---- GIVEN RECORDS

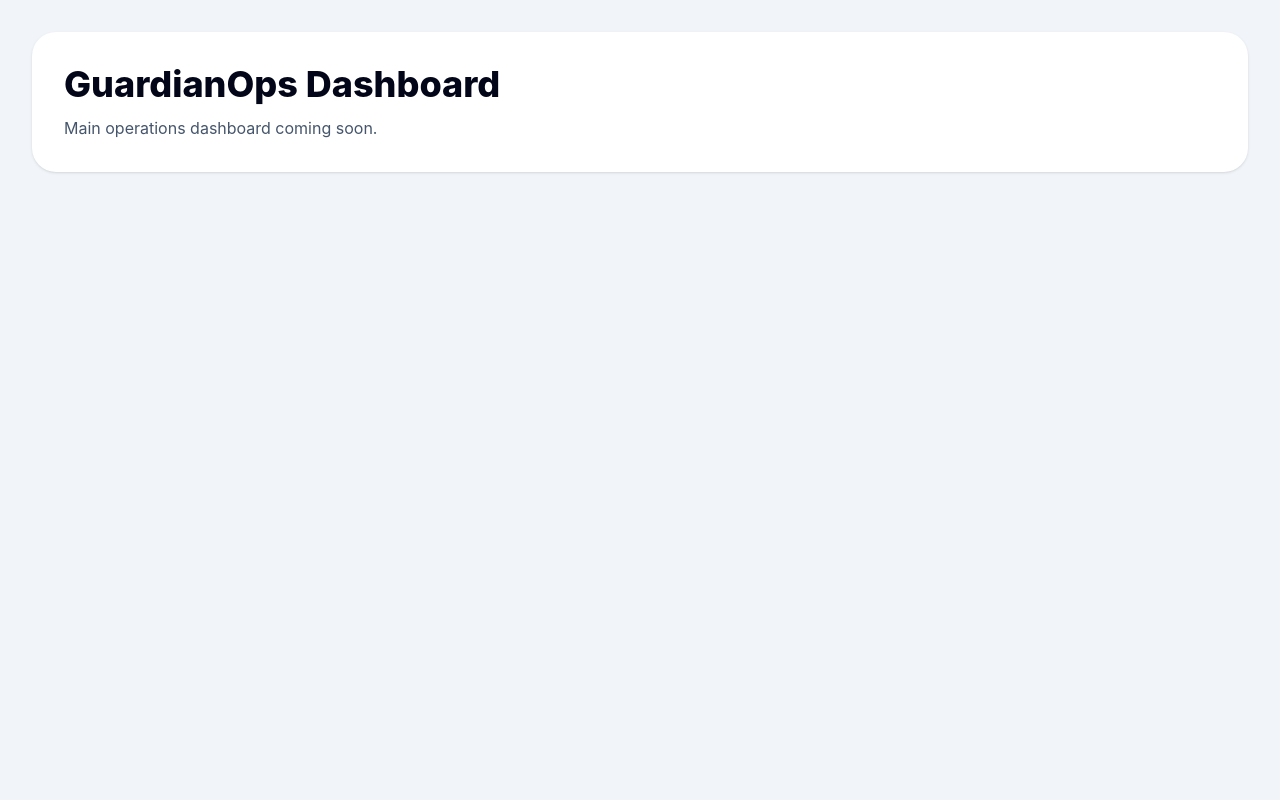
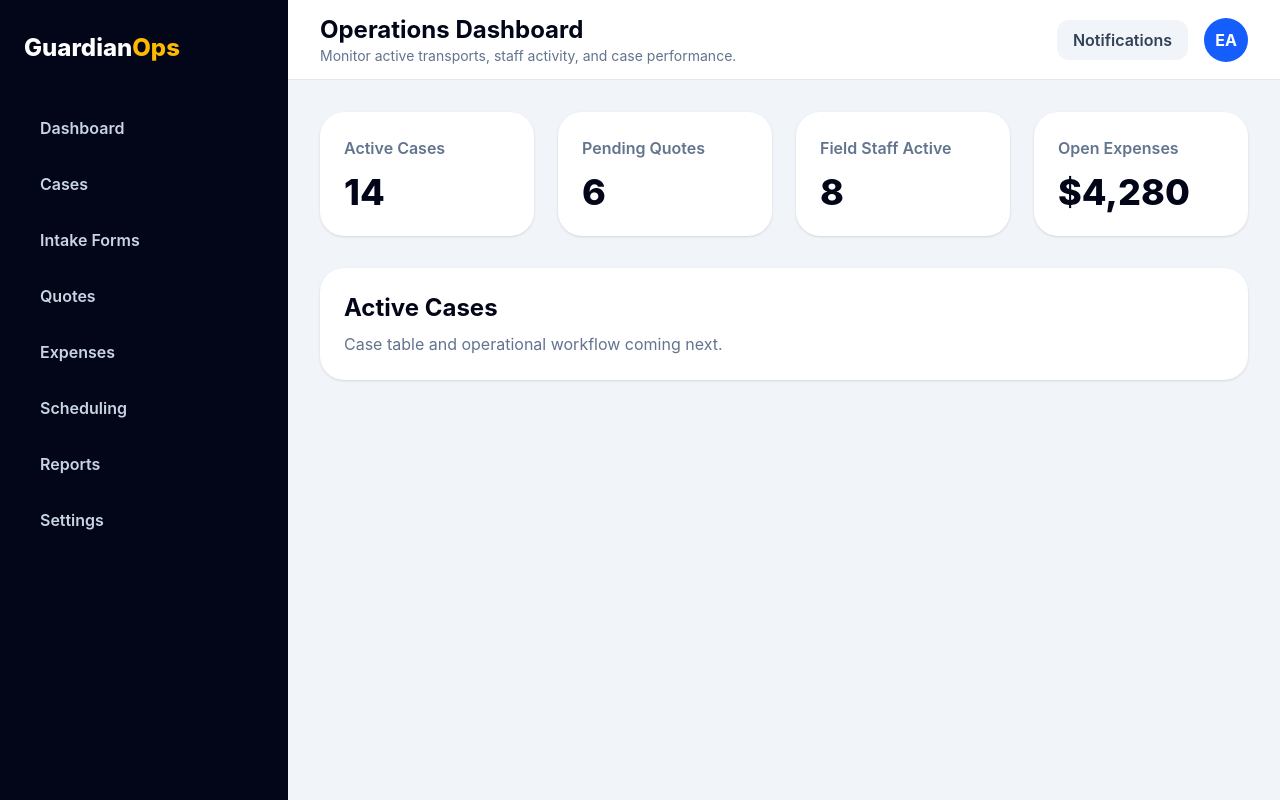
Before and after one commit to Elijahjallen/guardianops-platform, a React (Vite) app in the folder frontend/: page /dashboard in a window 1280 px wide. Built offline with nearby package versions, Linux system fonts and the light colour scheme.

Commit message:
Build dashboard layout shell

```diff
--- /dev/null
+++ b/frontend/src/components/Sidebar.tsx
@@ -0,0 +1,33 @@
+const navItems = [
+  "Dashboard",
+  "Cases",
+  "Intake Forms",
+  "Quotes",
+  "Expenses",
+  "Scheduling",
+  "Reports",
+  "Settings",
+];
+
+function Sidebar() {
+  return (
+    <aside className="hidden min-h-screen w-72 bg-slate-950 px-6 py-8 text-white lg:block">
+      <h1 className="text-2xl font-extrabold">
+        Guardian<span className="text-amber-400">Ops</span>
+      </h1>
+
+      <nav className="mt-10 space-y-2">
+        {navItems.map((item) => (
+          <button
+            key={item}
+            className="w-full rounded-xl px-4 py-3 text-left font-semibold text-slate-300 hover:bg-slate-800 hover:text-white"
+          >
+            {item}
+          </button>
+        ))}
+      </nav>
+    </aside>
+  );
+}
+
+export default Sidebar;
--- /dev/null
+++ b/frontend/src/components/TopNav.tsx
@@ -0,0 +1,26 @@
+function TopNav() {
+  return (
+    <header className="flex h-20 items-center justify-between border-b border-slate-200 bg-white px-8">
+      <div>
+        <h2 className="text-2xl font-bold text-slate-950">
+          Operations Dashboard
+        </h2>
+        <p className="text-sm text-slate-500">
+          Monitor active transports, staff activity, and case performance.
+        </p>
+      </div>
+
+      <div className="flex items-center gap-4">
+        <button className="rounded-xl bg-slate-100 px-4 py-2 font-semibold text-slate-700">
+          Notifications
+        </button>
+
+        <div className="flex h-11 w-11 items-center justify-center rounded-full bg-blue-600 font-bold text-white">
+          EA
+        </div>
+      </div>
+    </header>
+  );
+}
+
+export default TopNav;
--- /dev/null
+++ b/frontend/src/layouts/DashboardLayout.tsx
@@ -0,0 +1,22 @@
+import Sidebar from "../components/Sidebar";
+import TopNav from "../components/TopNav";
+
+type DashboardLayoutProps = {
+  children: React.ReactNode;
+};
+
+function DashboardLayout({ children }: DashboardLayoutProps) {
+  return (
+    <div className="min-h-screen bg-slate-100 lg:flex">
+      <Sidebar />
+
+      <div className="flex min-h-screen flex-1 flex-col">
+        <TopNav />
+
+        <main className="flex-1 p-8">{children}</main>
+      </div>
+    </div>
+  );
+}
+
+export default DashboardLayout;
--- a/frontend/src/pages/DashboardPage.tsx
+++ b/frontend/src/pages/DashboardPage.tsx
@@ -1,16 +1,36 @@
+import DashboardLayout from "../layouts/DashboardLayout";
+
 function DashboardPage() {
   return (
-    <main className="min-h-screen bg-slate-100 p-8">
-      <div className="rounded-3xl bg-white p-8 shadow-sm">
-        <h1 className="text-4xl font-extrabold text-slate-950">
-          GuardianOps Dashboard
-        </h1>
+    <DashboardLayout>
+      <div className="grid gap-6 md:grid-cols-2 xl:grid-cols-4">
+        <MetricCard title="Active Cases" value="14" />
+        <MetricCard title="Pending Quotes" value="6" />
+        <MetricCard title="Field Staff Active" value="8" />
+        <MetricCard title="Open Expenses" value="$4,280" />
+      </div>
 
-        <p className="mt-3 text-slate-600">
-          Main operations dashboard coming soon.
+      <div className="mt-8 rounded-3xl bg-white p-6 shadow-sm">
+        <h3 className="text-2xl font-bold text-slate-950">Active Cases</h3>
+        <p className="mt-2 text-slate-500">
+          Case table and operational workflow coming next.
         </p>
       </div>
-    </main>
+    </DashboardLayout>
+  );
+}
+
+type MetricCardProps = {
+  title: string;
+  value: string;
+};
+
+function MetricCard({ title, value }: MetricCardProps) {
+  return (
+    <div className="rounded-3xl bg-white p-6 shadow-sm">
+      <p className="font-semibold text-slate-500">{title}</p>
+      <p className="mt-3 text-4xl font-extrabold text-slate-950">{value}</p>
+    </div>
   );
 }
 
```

--------
---- GIVEN RECORDS

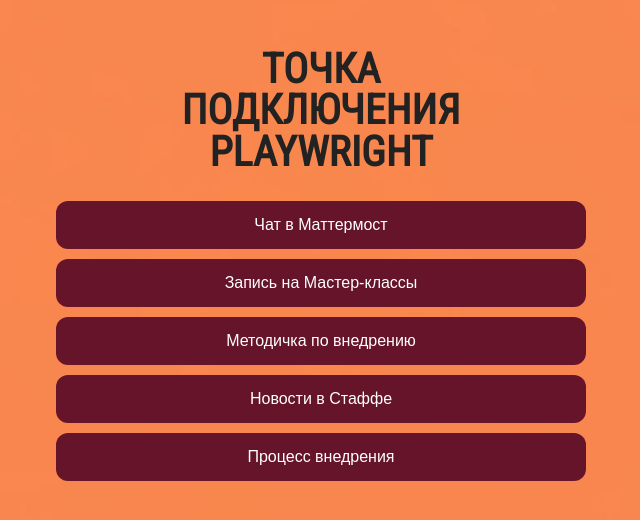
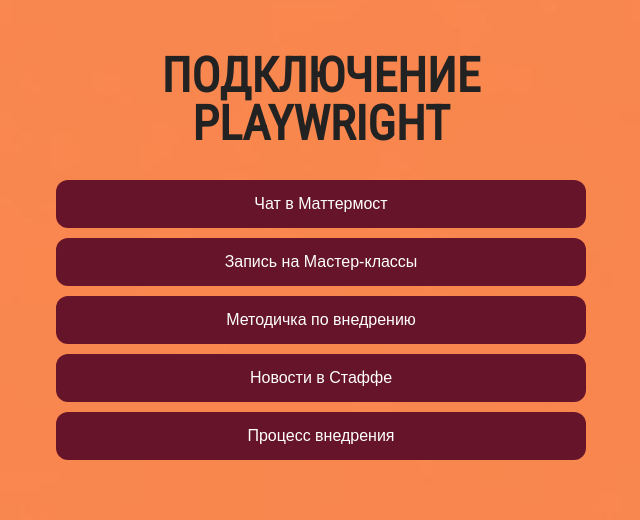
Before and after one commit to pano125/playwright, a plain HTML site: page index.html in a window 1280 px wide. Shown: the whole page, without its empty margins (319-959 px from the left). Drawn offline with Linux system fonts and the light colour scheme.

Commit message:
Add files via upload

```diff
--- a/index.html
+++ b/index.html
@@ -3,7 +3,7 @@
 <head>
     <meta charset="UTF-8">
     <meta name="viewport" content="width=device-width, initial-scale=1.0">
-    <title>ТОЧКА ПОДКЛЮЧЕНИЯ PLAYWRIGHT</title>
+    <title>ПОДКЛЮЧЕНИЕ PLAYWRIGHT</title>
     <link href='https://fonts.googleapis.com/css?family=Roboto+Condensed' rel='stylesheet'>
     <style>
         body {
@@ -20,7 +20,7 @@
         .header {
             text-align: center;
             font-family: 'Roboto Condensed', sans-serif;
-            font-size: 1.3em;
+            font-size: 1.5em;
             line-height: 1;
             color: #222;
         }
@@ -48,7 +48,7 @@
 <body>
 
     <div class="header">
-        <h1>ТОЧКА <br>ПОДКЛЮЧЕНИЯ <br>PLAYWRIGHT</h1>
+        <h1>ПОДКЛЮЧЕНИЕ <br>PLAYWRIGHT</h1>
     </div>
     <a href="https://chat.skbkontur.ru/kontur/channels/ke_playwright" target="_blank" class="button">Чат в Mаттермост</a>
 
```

--------
---- GIVEN RECORDS

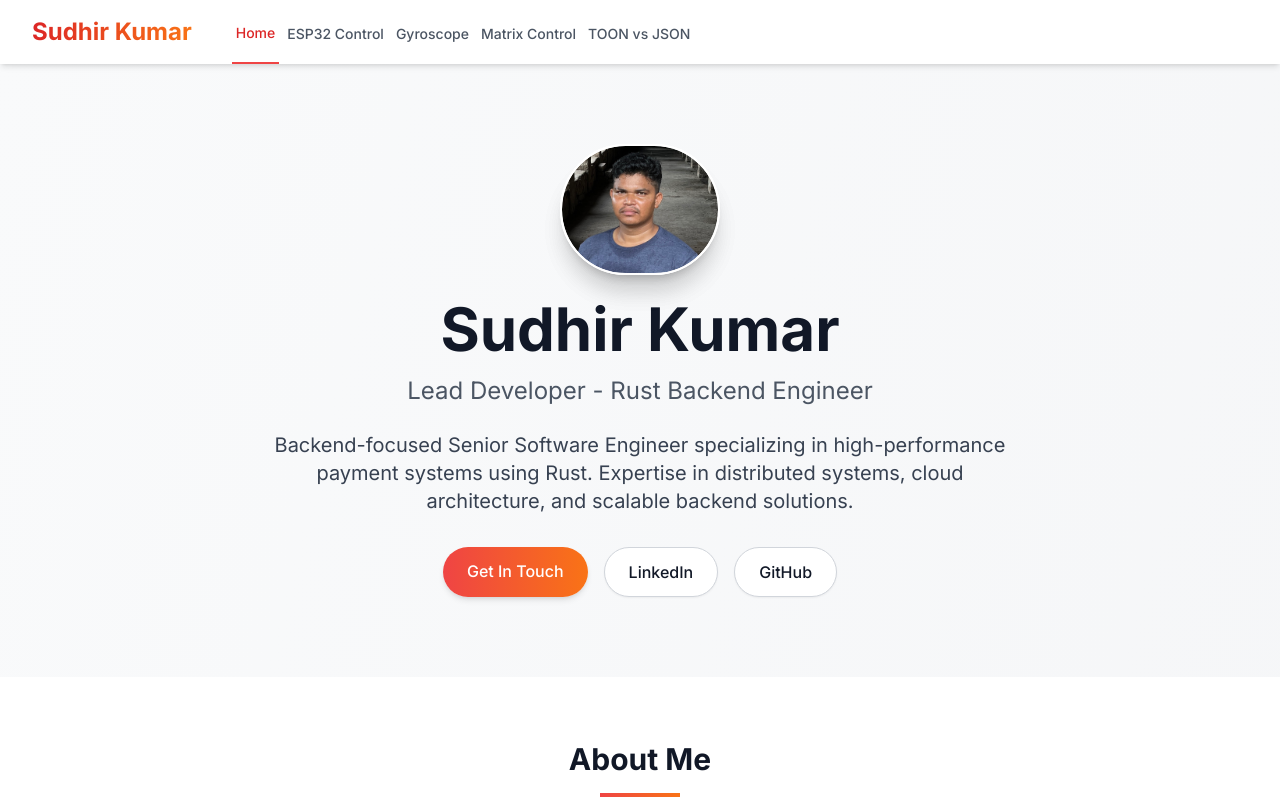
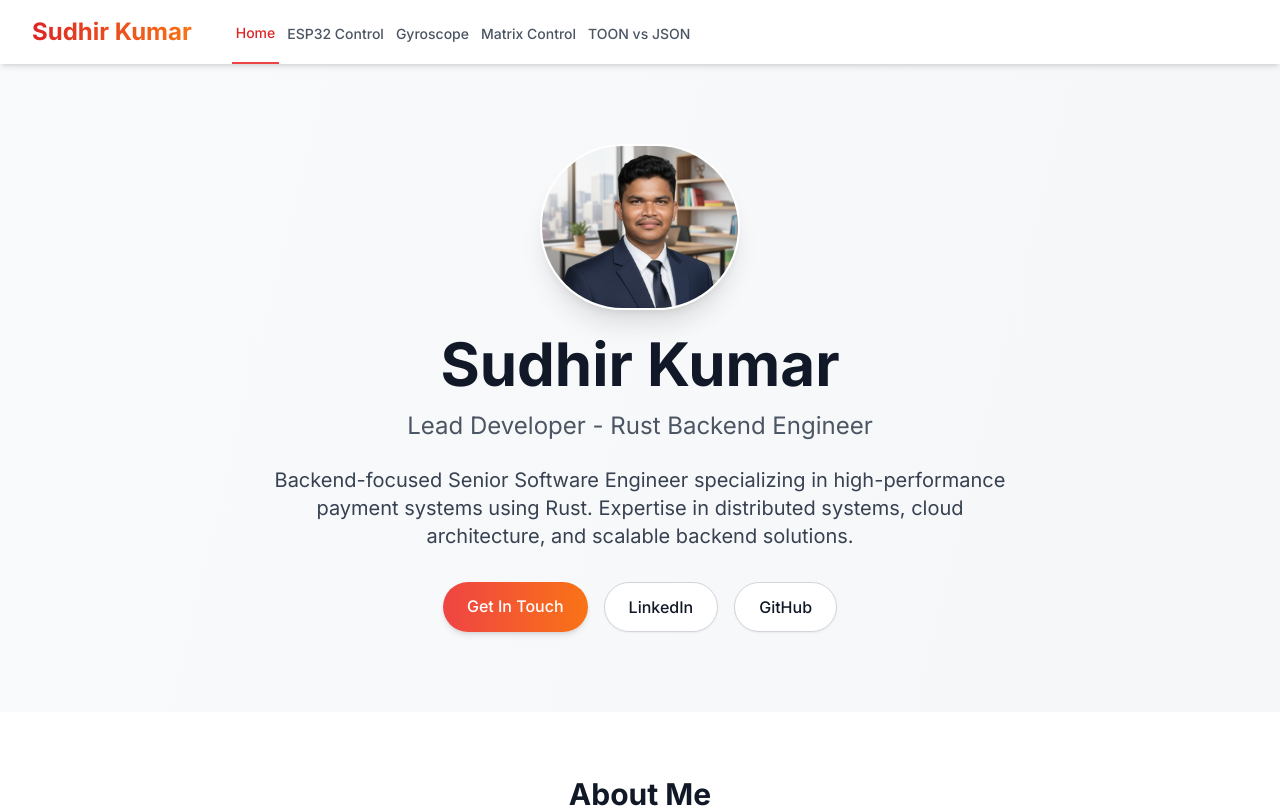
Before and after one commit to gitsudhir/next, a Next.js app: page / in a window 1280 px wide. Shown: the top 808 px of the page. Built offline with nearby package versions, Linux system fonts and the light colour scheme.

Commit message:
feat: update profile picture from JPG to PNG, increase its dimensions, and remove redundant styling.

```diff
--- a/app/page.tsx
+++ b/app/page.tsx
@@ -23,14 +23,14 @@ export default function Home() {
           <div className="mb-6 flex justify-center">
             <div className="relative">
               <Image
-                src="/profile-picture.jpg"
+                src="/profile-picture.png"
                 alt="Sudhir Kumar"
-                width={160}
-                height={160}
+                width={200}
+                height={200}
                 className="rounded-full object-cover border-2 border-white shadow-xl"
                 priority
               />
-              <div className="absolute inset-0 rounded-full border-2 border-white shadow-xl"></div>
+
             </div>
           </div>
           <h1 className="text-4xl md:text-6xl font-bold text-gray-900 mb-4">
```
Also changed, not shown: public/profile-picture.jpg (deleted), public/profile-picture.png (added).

--------

> [EXERCISE]:
Provide only the count of lines within the entries above that include the string "function".

> [RESPONSE AREA]:
6